martes, 25 de septiembre de 2012

Mexico's former education minister dies

Politicians paid their respects on 25 September to Alonso Lujambio Irazábal, a senator of the conservative National Action Party and Mexico's former education minister who died of cancer that day, newspapers reported. Born in 1962, he studied sociology in Mexico, then politics at Yale University in the United States. He worked with the electoral authority from 1997 to 2003, advised the United Nations on designing parliamentary elections for Iraq after the overthrow of its dictator Saddam Hussein, and lectured at Mexico's Iberoamericana and Autonomous National (UNAM) universities. He served as Public Education Secretary from April 2009 to March 2012 when he resigned for ill health; his illness also ended the presidential race he began in 2011 as a pre-candidate. On 29 August - after months of medical treatment - he went to the Senate to swear his oath as a member and received a standing ovation. President Felipe Calderón Hinojosa called him "a kind human being" and example of "good sense and honesty," Excelsior reported on 25 September.

Police seek missing Mexican activist

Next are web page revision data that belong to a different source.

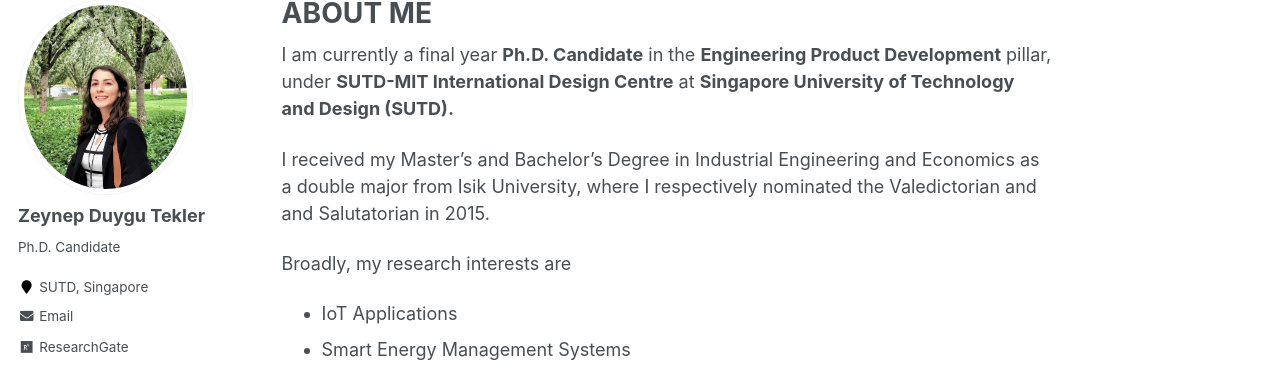
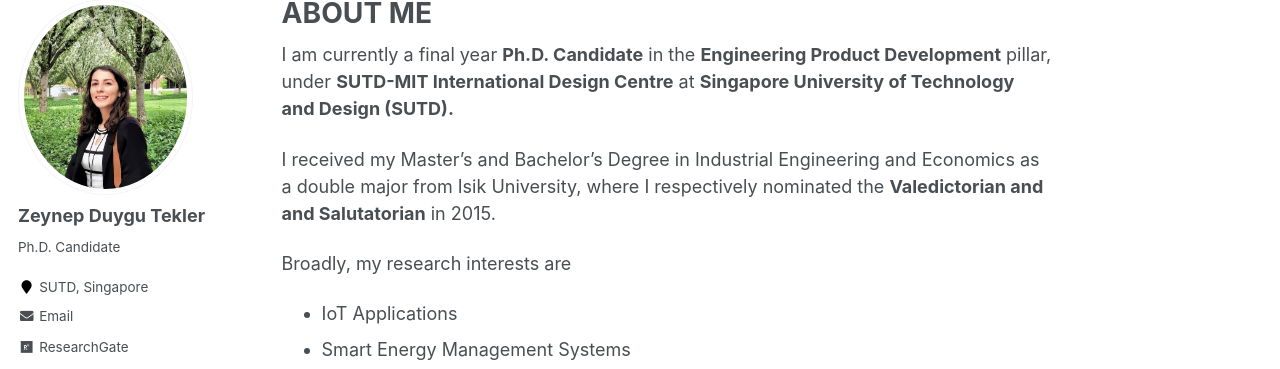
Before and after one commit to zeynepduygutekler/zeynepduygutekler.github.io, a Jekyll site: the page built from _pages/about.md, in a window 1280 px wide and 1237 px high. Shown: the part 119-488 px from the top of the window. Built offline with Jekyll 4.4.1, drawn with Linux system fonts in a browser that asks for light colours; some web fonts are replaced.

Commit message:
final edits

```diff
--- a/_pages/about.md
+++ b/_pages/about.md
@@ -12,7 +12,7 @@
 under **SUTD-MIT International Design Centre** at **Singapore University of Technology and Design (SUTD).**
 
 I received my Master's and Bachelor's Degree in Industrial Engineering and Economics as a double major from Isik University,
-where I respectively nominated the Valedictorian and and Salutatorian in 2015.
+where I respectively nominated the **Valedictorian and and Salutatorian** in 2015.
 
 Broadly, my research interests are
 * IoT Applications
```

The governor of Baja California ordered the state's judiciary on 25 September to take over search operations for a student activist thought to have disappeared in the state in northern Mexico on 19 or 20 September, El Universal reported. The state's chief prosecutor Rommel Moreno Manjarrez was personally tasked with leading the search for Aleph Jiménez Domínguez, described as a spokesman for Yo Soy 132, a student protest group formed in the general elections of July 2012 and critical of its results. The state judiciary summoned several people reportedly involved in a scuffle or altercation with members of Yo Soy 132, at an unspecified location on 15 September, to check possible links with the disappearance.